Most people are simply unable to critically example text or a presentation of information and construct a coherent argument based thereon. Reading blogs and the comments section makes this fact abundantly clear. And the demographic that engages in such activities is highly skewed at the top of the cognitive curve.
What I like about RW is that it teaches grammar and logic in the context of writing. As students learn grammar they immediately incorporate what they learn into their writing assignments. Every lesson has a writing assignment.
For example, by level C, lesson 89, students are learning how to properly use pronouns in writing (jack and Jill = they), how to punctuate a series of nouns (bat, ball and glove), and how to construct paragraphs with multiple people speaking (a paragraph per speaker). The writing assignment for this lesson is based on the following series of pictures.
The assignment is for the students to draft a multiple paragraph narrative based on the sequence of events that take place in pictures 1, 2, and 4, including what must have happened in missing picture 3.
The students start off by setting the scene by writing where the people were, what they were doing, and what was happening in the background in the first picture.
Ann, Maria, and Tony were sitting on a bench at a bus stop. A house was burning behind them and smoke poured out of the window. Tony said, "I smell smoke."
Next, the students write about what happened in the second picture.
They stood up and faced the building. Ann pointed to the window and said, "It's coming from over there."
Tony said, "There's a dog in that window."
Finally, the students write about what must have happened in the missing third picture and what happened in the last picture. The students have learned to identify the differences between the second and fourth picture to determine what must have happened in the missing third picture.
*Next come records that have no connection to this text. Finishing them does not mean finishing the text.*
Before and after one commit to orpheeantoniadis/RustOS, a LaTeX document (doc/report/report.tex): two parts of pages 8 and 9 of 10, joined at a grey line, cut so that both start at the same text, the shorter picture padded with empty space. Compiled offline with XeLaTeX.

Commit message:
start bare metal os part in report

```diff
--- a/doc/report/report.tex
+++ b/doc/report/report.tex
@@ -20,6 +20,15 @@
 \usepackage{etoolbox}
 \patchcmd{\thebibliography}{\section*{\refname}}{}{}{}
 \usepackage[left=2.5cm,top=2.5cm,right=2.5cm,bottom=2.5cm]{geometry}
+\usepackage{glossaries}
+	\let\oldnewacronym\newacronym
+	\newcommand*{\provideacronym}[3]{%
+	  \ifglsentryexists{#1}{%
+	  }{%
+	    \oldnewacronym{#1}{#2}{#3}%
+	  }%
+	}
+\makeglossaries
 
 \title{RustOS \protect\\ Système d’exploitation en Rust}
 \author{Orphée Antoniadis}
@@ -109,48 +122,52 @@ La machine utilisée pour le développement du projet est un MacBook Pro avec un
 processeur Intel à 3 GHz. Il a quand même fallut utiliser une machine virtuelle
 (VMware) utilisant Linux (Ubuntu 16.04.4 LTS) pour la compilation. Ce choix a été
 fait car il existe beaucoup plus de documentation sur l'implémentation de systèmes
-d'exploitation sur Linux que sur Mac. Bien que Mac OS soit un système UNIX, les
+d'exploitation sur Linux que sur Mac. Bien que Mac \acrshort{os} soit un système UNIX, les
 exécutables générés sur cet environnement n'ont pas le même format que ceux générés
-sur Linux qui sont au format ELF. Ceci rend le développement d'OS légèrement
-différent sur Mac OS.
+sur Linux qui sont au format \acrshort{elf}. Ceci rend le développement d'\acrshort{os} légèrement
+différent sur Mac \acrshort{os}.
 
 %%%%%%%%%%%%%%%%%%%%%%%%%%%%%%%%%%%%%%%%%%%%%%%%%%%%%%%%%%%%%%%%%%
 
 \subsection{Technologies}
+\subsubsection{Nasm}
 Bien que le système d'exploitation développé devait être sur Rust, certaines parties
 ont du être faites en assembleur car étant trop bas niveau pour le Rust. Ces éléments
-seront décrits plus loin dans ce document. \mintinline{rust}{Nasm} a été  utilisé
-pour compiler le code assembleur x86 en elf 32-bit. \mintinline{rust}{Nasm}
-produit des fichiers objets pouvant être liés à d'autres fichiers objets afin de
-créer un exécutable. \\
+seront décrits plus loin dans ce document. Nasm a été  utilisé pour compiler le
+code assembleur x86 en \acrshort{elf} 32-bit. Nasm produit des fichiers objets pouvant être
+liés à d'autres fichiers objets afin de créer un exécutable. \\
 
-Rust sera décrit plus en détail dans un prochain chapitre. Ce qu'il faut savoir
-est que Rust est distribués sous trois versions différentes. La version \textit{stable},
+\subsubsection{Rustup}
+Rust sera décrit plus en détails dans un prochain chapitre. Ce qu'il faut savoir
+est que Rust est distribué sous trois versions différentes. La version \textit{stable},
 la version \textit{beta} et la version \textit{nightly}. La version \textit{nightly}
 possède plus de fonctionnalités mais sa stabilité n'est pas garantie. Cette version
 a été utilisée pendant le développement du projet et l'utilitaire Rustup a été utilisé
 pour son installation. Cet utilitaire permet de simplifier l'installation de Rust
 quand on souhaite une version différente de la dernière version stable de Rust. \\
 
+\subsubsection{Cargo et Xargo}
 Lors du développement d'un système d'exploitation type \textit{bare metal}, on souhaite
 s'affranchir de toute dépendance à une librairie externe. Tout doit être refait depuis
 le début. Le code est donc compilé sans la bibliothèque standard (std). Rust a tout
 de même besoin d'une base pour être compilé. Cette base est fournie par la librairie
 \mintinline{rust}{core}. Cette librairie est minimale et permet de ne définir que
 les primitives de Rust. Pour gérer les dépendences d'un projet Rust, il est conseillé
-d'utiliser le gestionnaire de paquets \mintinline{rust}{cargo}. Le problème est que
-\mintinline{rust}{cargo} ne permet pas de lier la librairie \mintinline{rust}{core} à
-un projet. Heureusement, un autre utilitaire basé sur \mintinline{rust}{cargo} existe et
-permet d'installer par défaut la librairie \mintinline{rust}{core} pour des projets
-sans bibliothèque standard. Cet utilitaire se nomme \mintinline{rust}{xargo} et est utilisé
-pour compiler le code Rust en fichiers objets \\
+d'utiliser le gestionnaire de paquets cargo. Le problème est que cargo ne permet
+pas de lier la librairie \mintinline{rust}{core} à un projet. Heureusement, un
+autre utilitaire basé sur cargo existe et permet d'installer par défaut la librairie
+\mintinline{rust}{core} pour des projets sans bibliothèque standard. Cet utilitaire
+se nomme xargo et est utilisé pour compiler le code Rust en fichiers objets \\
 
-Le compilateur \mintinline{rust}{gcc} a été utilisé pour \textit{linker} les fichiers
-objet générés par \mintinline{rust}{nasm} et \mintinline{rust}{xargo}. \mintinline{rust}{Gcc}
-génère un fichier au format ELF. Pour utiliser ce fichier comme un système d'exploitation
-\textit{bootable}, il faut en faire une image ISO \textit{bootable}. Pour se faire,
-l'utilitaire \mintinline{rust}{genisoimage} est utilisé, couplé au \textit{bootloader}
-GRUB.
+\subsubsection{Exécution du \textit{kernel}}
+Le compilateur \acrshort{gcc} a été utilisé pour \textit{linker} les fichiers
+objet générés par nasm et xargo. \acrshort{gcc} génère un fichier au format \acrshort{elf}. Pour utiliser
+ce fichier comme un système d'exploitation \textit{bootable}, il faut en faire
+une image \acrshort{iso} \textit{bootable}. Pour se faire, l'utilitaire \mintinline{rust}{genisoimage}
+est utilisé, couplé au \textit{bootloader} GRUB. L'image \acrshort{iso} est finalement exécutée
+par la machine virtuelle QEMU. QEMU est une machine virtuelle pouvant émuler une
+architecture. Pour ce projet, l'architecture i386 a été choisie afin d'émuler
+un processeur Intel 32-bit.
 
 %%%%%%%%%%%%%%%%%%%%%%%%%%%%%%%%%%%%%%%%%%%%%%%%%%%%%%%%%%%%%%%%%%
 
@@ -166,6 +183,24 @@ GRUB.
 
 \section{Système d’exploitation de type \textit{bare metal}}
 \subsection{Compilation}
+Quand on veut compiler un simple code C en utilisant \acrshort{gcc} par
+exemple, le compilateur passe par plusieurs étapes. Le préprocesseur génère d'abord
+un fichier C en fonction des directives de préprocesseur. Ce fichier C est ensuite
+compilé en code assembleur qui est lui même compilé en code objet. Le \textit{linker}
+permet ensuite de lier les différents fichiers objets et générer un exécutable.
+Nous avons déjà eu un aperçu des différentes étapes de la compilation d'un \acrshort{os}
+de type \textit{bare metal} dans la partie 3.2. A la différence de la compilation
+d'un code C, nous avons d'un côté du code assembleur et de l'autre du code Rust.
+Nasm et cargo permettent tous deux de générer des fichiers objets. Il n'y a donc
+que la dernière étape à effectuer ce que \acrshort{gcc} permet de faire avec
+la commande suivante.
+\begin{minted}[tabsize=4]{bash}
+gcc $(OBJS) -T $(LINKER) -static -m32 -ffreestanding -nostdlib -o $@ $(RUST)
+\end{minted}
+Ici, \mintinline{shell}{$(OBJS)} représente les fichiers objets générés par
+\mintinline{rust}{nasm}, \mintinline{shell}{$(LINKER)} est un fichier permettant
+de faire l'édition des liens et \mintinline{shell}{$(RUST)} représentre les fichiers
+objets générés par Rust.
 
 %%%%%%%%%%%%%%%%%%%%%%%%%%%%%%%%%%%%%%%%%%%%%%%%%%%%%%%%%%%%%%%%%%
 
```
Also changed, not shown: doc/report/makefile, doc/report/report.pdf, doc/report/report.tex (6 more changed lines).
In this example some differences are the location of the children, what they were doing, and the presence of Mrs. Wilson.
They went over to the window. Ann climbed onto Tony's shoulders, reached into the window, and grabbed the dog. Ann held the dog in her arms. Mrs. Wilson arrived home holding a bag of groceries. She said, "You saved King."
As she ran to a telephone booth, Maria said, "I'll call the fire department."
After the students complete the writing exercise, the class discusses some examples from the students' writing. The teacher notes some areas that the students should have included in their writing and some common errors. The students fix-up their writing and turn it i tothe teacher for review. The teacher reviews the writing by the next lesson and reviews the previous assignment in the beginning of the next lesson.
By the end of level C (lesson 110), students will be able to construct simple multi-paragraph narratives based on a sequence of events like this example.
As you can hopefully see, this lesson has far more instructional value that the typical journaling exercises elementary school students typically engage in.
And, yes, I wrote those paragraphs all by myself. The question is will my second grader do a better job than me when he does this exercise tonight.
Update: Here's what the boy wrote for this lesson. I only corrected a few spelling errors.
Ann, Maria and Tony were sitting on a bench at a bus stop. There was a house on fire behind them. "I smell smoke," said Tony.
Maria, Ann, and Tony stood up and looked behind them and saw a house on fire. "It's coming from over there", said Ann.
"There's a dog in that window," said Tony.
They ran to the house and Ann got on Tony's shoulders. Then Ann grabbed King while old lady Wilson came with groceries saying, "You saved King."
Maria ran to the telephone booth saying, "I'll call the fire department."